Can we add 90,000 people a year to our population – as Plan Melbourne envisages – while keeping it as the world’s most livable city? That’s no small challenge. It’s going to stretch planning, design, engineering and construction skills to the limit – and maybe then some.
At the core is the question of whether a city of 4.6 million people can add another 3.5 million over 30 years and still end up feeling like the pleasant place most of us love living in. Has any other city in the world managed to pull this off?
According to Peter Seymour of the Melbourne Planning Authority: “Now all we’ve got to do is make sure in the 2050s we’re a more liveable place than we are today.” Easy, then.
The key to getting this right will be redesigning the suburban built environment. Plan Melbourne predicts 70% of the new housing being created in the suburbs. It aims to do this while retaining as much green and open space as possible.
The other big challenge is providing local access to employment, shopping and leisure facilities. Melbourne commuters are going through hell right now as the city tries to fix some major infrastructure issues. None of this will help in the long run if most of the new jobs are concentrated around the Central Business District.
The Integrated Economic Network
Plan Melbourne envisages an integrated economic network with employment centres located around an enhanced transport network. The concept of an ‘Integrated Economic Triangle’, is intended to promote investment and jobs along defined transport corridors.
The Integrated Economic Triangle will connect the Hastings-Dandenong corridor with the Hume corridor to the north and the Wyndham-Geelong corridor to the south-west.
Investment and development is likely to be concentrated in so-called metropolitan activity centres. These include:
- Fountain Gate/Narre Warren
- Box Hill
Some might question whether the current planning regime is up to the task. Many of the proposed developments will be unpopular with existing residents and it will need a pretty streamlined process to make sure views are heard and accommodated without becoming a roadblock.
Long-Term Demand for Construction Skills
What this also means is that demand for construction-related skills in Victoria should remain high for many years. There will inevitably be a few peaks and troughs depending on the timing of schemes but the longer term trend seems clear. Nationally, we’re currently seeing a downturn in the residential sector, for example, but maybe it’s a risk to overreact to this in recruitment plans. 90,000 people a year means a lot of housebuilding.

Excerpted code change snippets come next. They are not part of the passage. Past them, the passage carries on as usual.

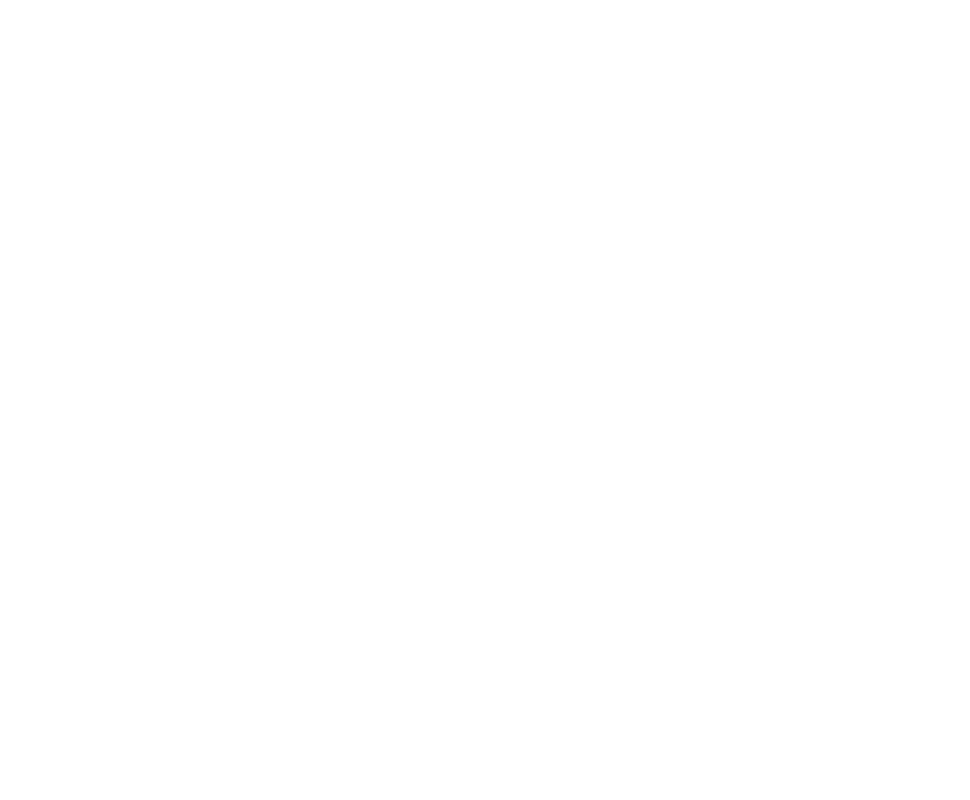
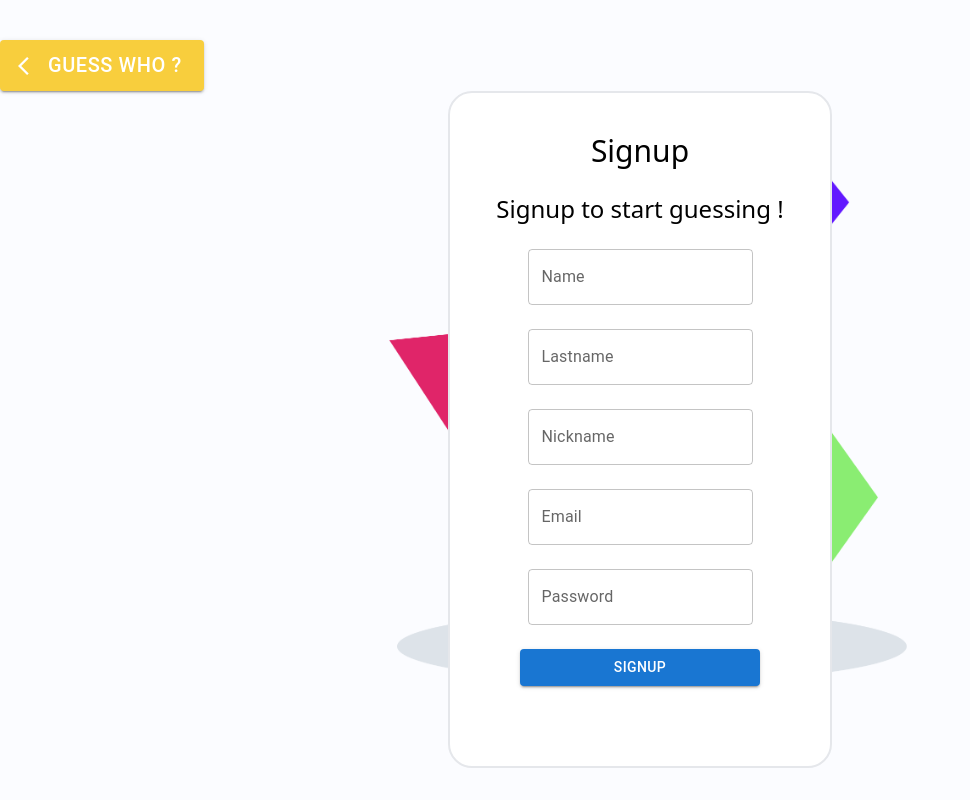
Before and after one commit to Nito1309/guessWho, a React (Create React App) app: page /signup in a window 1280 px wide. Before the commit this address had no page. Shown: the whole page, without its empty margins (0-970 px from the left). Built offline with nearby package versions, Linux system fonts and the light colour scheme.

Commit message:
signup view

```diff
--- a/src/App.js
+++ b/src/App.js
@@ -1,5 +1,4 @@
 import Router from './routing'
-
 function App() {
   return (
     <Router/>
--- a/src/components/Menu.jsx
+++ b/src/components/Menu.jsx
@@ -17,7 +17,9 @@
                        <BasicButton navigate='/creategame' text="Create game"/>
                         <BasicButton navigate='/join' text='Join Game'/>
                        <BasicButton navigate='/login' text="Login"/>
+                       <BasicButton navigate='/signup' text="Signup"/>
                         <BasicButton navigate='/leaderboard' text='Leaderboard'/>
+                        <BasicButton navigate='/game' text='Game (temp)'/>
                     </Stack>
                 </Stack>
         </div>
--- /dev/null
+++ b/src/components/Signup.jsx
@@ -0,0 +1,32 @@
+import React from 'react'
+import { Stack } from '@mui/material';
+import TextField from '@mui/material/TextField';
+import BasicButton from './form-components/BasicButton';
+import BackButton from './form-components/BackButton';
+
+function Login() {
+
+    return (
+        <div id="parent" className='w-full h-screen bg-background-login bg-cover'>
+            <BackButton text={'Guess who ?'} bgcolor='#F8CE3D' navigate='/'/>
+                <Stack spacing={2}
+                    alignItems="center" >
+                    <Stack spacing={3}
+                        direction="column"
+                        alignItems="center"
+                        className='w-96 border-2 bg-white rounded-3xl p-10 pb-20 mt-20'>
+                        <h1 className='text-3xl'>Signup</h1>
+                        <h2 className='text-2xl'>Signup to start guessing !</h2>
+                       <TextField className="w-9/12" id="outlined-basic" label="Name" variant="outlined"/>
+                       <TextField className="w-9/12" id="outlined-basic" label="Lastname" variant="outlined"/>
+                       <TextField className="w-9/12" id="outlined-basic" label="Nickname" variant="outlined"/>
+                       <TextField className="w-9/12" id="outlined-basic" label="Email" variant="outlined"/>
+                       <TextField type="password" className="w-9/12" id="outlined-basic" label="Password" variant="outlined"/>
+            <BasicButton navigate='/' text='Signup'/>
+                    </Stack>
+                </Stack>
+            </div>
+    )
+}
+
+export default Login
--- a/src/routing.jsx
+++ b/src/routing.jsx
@@ -1,6 +1,7 @@
 import Menu from "./components/Menu";
 import CreateGame from "./components/CreateGame"
 import Login from "./components/Login"
+import Signup from "./components/Signup"
 import { Routes, Route } from 'react-router-dom'
 import JoinGame from "./components/JoinGame";
 import  Leaderboard  from "./components/Leaderboard";
@@ -11,6 +12,7 @@
             <Route exact path='/' element={Menu()}/>
             <Route path='/creategame' element={CreateGame()}/>
             <Route path='/login' element={Login()}/>
+            <Route path='/signup' element={Signup()}/>
             <Route path='/join' element={JoinGame()}/>
             <Route path='/leaderboard' element={Leaderboard()}/>
             <Route path='/game' element={Game()}/>
```
Also changed, not shown: 10 other files (tests, documents, lock files or other folders).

Long-term development on this scale should create opportunities across the board: surveying, infrastructure engineers, residential, commercial, facade engineers and fit-out trades. It’s likely that competition for the best people will be fierce.